◆ Exercise objective
Pull out every line below containing the word "class".

[Before-and-after page screenshots]
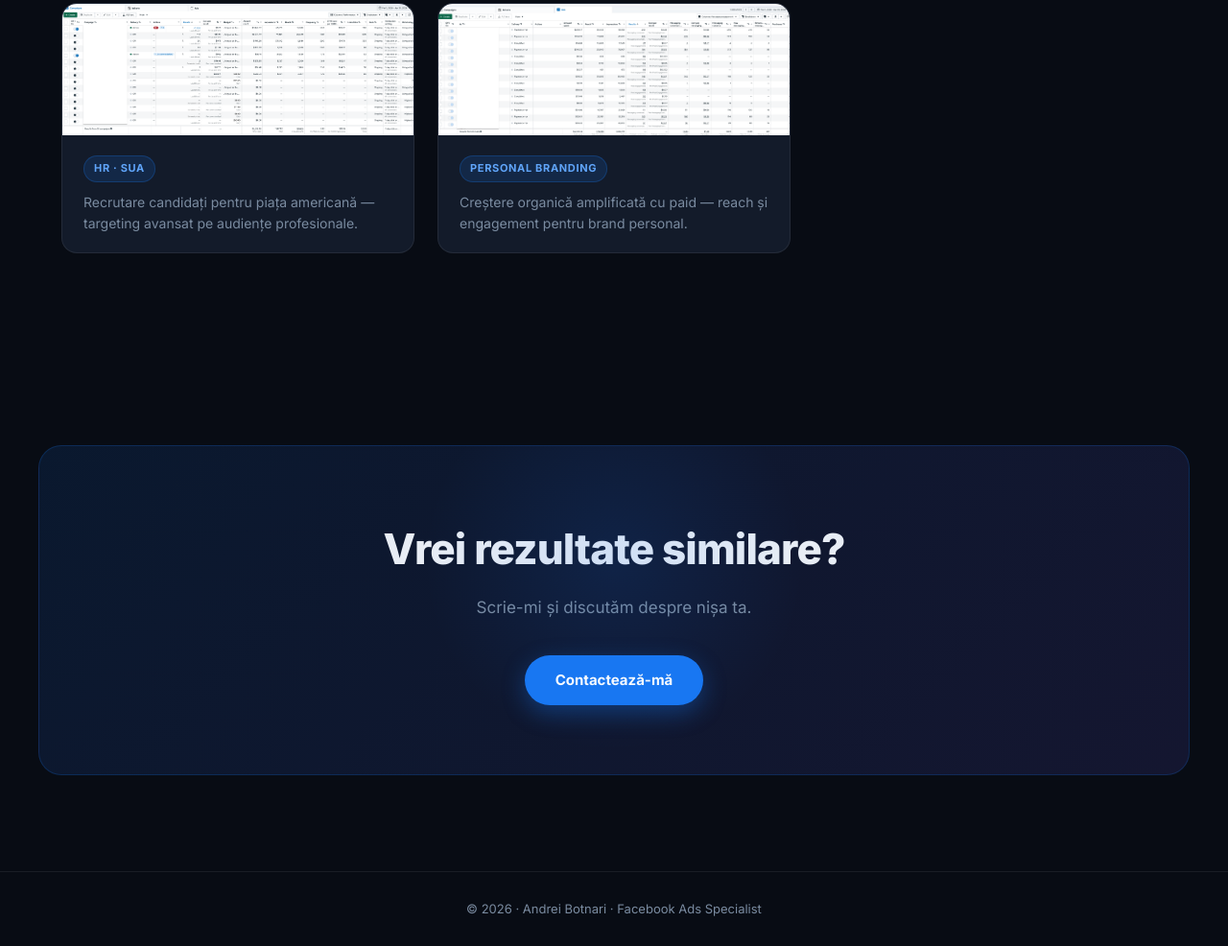
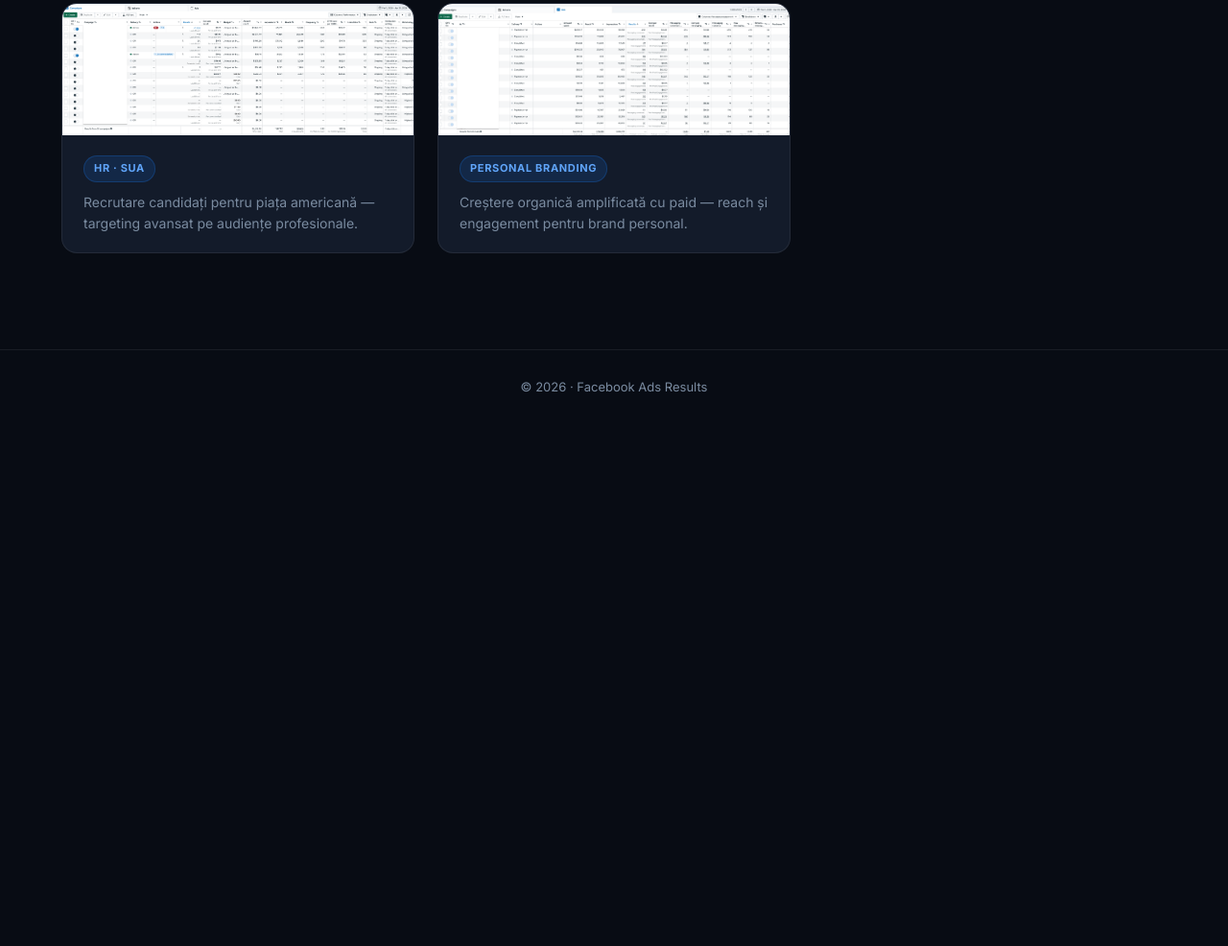
Before and after one commit to andreibotnari2-cloud/rezultate-ads-, a plain HTML site: page index.html in a window 1280 px wide. Shown: the part 1871-2857 px from the top of the page at 96% size. After the commit the page ends 2313 px from the top, so only its background shows below. Drawn offline with Linux system fonts and the light colour scheme.

Commit message:
Remove name and CTA section
Co-Authored-By: Claude Sonnet 4.6 <noreply@anthropic.com>

```diff
--- a/index.html
+++ b/index.html
@@ -3,7 +3,7 @@
 <head>
   <meta charset="UTF-8" />
   <meta name="viewport" content="width=device-width, initial-scale=1.0" />
-  <title>Rezultate Facebook Ads — Andrei Botnari</title>
+  <title>Rezultate Facebook Ads</title>
   <meta name="description" content="Rezultate reale din campanii Facebook Ads gestionate profesionist. 8 nișe diferite, ultimele 3 luni." />
   <link rel="preconnect" href="https://fonts.googleapis.com" />
   <link rel="preconnect" href="https://fonts.gstatic.com" crossorigin />
@@ -190,19 +190,10 @@
     </div>
   </section>
 
-  <!-- CTA -->
-  <section class="cta fade-up">
-    <div class="container cta__inner">
-      <h2 class="cta__title">Vrei rezultate similare?</h2>
-      <p class="cta__sub">Scrie-mi și discutăm despre nișa ta.</p>
-      <a href="mailto:andreibotnari2@gmail.com" class="btn-primary">Contactează-mă</a>
-    </div>
-  </section>
-
   <!-- FOOTER -->
   <footer class="footer">
     <div class="container footer__inner">
-      <span>© 2026 · Andrei Botnari · Facebook Ads Specialist</span>
+      <span>© 2026 · Facebook Ads Results</span>
     </div>
   </footer>
 
```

◆ Task solution
-  <section class="cta fade-up">
-    <div class="container cta__inner">
-      <h2 class="cta__title">Vrei rezultate similare?</h2>
-      <p class="cta__sub">Scrie-mi și discutăm despre nișa ta.</p>
-      <a href="mailto:andreibotnari2@gmail.com" class="btn-primary">Contactează-mă</a>
   <footer class="footer">
     <div class="container footer__inner">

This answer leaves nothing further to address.